- Vehicle seizure. Police have the power to seize vehicles that are “being used in a way that causes alarm, harassment or distress”. If the police seize your vehicle, on top of any fines you need to pay for your driving offence, you’ll also have to pay a release fee for your car. This can be up to £200, and it can grow the longer you leave it.
What If I’m Pulled Over By an Unmarked Vehicle?
Sometimes police drive unmarked cars, and when doing so they still have the power to pull you over. However, the law states that only police officers wearing full uniforms can carry out stops.
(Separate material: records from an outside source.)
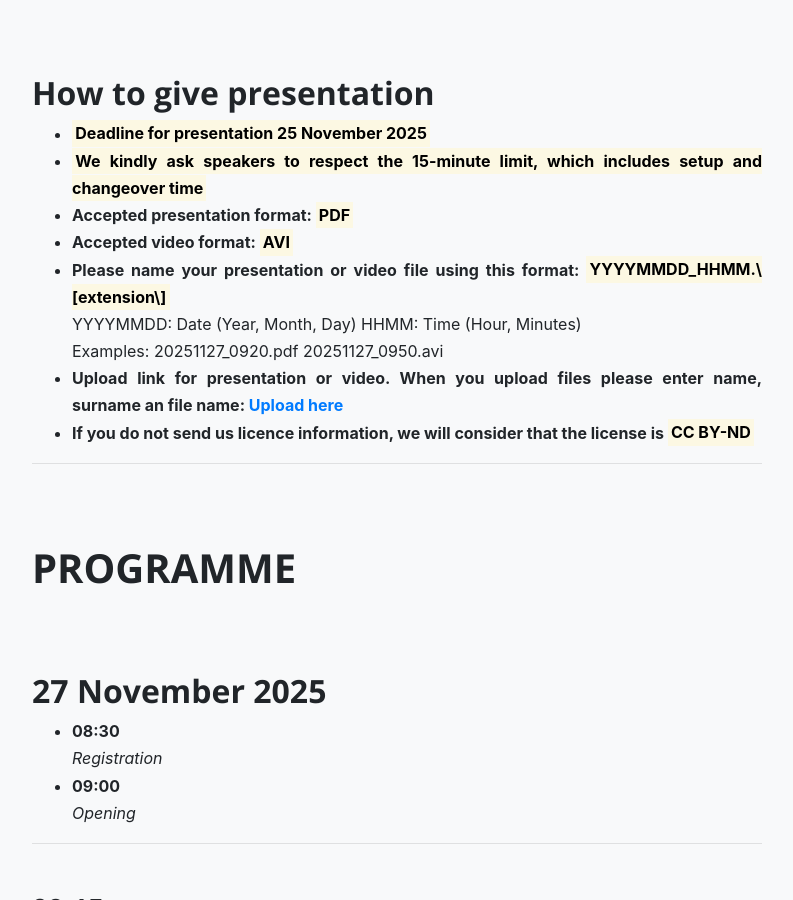
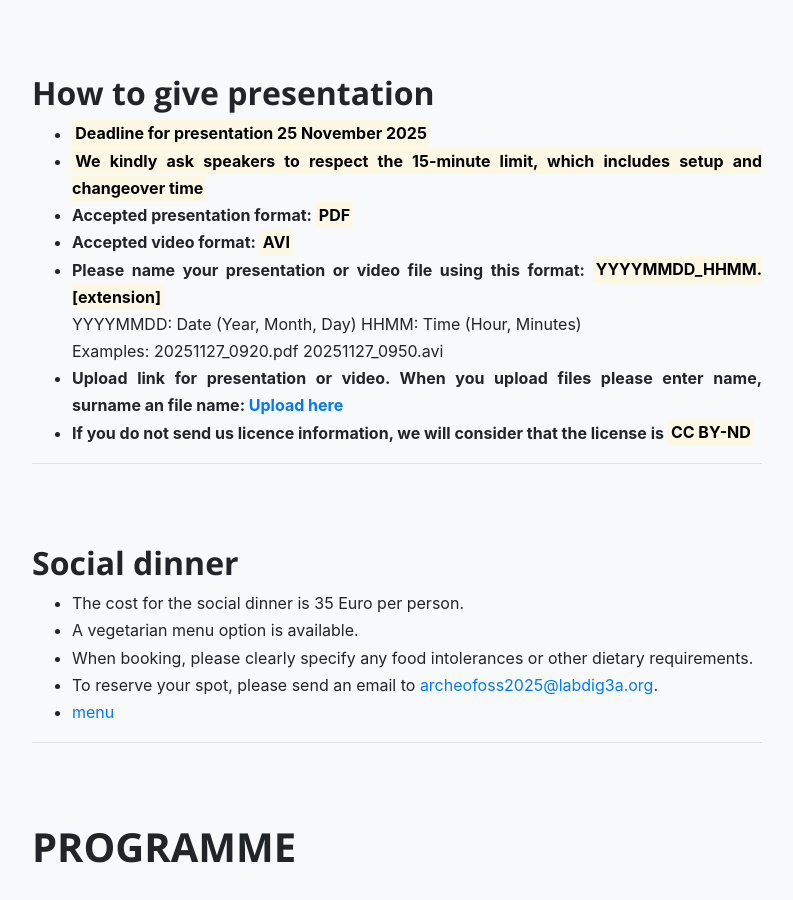
Before and after one commit to archeofoss/archeofoss, a Jekyll site: the page built from 2025/programme.md, in a window 1280 px wide and 900 px high, scrolled down 1544 px. Shown: the whole window, without its empty margins (243-1036 px from the left). Built offline with Jekyll 4.4.1, drawn with Linux system fonts in a browser that asks for light colours; nearby versions of some CDN libraries; some of the changed text lies outside the part shown.

Commit message:
definitive programme

```diff
--- a/2025/programme.md
+++ b/2025/programme.md
@@ -28,7 +28,6 @@
 
 [OpenStreetMap position](https://www.openstreetmap.org/?mlat=45.609414&mlon=8.857515#map=19/45.609414/8.857515)
 
-
 [how to get here, park and eat](./guide_archeofoss_2025_eng.pdf)
 
 
@@ -44,11 +43,20 @@
 - **<mark>We kindly ask speakers to respect the 15-minute limit, which includes setup and changeover time</mark>**
 - **Accepted presentation format: <mark>PDF</mark>**
 - **Accepted video format: <mark>AVI</mark>**
-- **Please name your presentation or video file using this format: <mark>YYYYMMDD_HHMM.\[extension\]</mark>**
+- **Please name your presentation or video file using this format: <mark>YYYYMMDD_HHMM.[extension]</mark>**
 YYYYMMDD: Date (Year, Month, Day) HHMM: Time (Hour, Minutes)
 Examples: 20251127_0920.pdf 20251127_0950.avi
 - **Upload link for presentation or video. When you upload files please enter name, surname an file name: [Upload here](https://e.pcloud.com/#/puplink?code=hK17Z4ItQ277x1kV1bSnnTP9cKhl73e6V)**
 - **If you do not send us licence information, we will consider that the license is <mark>CC BY-ND</mark>**
+
+---
+
+## Social dinner
+- The cost for the social dinner is 35 Euro per person.
+- A vegetarian menu option is available.
+- When booking, please clearly specify any food intolerances or other dietary requirements.
+- To reserve your spot, please send an email to [archeofoss2025@labdig3a.org](mailto:archeofoss2025@labdig3a.org).
+- [menu](./archeofoss2025_menu.pdf)
 
 ---
 
@@ -183,7 +191,7 @@
 
 ---
 
-- _Social dinner_ - [furter information here](./archeofoss2025_menu.pdf{:target="_blank"})
+- _Social dinner_ - [menu](./archeofoss2025_menu.pdf)
 
 ---
 
--- a/_layouts/home.html
+++ b/_layouts/home.html
@@ -11,10 +11,10 @@
             International conference on Open software, hardware, processes, data and formats in archaeological research</p>
 
           <p class="pulsate-home">
-            <a href="/2025/call-for-papers">
-              The call for papers of the 19th ArcheoFOSS conference (27 - 28 November 2025) is open!
+            <a href="/2025/programme">
+              We are pleased to announce that the final program for the 19th ArcheoFOSS conference (27 - 28 November 2025) is available here.
               <br />The conference will be held in dual format, in presence and online.
-              Deadline for abstract submission: <strong>23 October 2025</strong>
+              <br />Deadline for presentation submission: <strong>25 October 2025</strong>
           </p>
             <img src="{{ "images/archeofoss-2.svg" | relative_url }}" alt="Image" class="img-fluid cover-img">
         </div>
```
Not sure if the unmarked car that’s pulled you over is a real police car? It’s best to be safe, and the police will understand your nerves and hesitancy. So don’t worry about any “resisting arrest” charges, and instead take a few steps to safeguard yourself.
First, drive to the nearest police station or, failing that, the nearest public area – such as a petrol station. Once you’ve safely pulled over, lock your doors and wait for the police officer to approach you.
If they’re wearing a uniform they’re probably genuine. But you can ask to see their warrant card if you’re still not sure.
If they’re not wearing a uniform, then even if they’re a genuine police officer, they’re breaking the law. So stay inside your vehicle and call the police.
How to Avoid Getting Pulled Over by the Police
There are a few things you can do to make it less likely that the police will ever pull you over:
- Don’t break the law. Obviously! If you commit to being a safe and sensible driver, then the police will never have cause to pull you over. So pay attention to speed limits, and keep an eye on your speed. Always wear your seatbelt, and never use your mobile while driving. And of course, never drink and drive. If you’re going out and you expect to have a drink – even if it’s only one – then leave your car at home and try and find another way to travel.
- Keep your car in good condition. The police can pull you over if they spot any faults with your car. So commit to regular car servicing and you’ll be able to address any issues long before they become problems. Keep your car clean too: The police may also pull you over if your car’s too dirty, as they might worry that your view will be obstructed by a mucky windscreen.
- Stay on top of things. The police can access your entire motoring history by simply looking up your car registration plate on their database. If your car tax has run out, or you’re due an MOT, or even if you haven’t got car insurance, they’ll know. So keep on top of all your legal requirements as a driver – your tax, your MOT, and your car insurance – or you’ll be in very serious trouble should the police ever pull you over.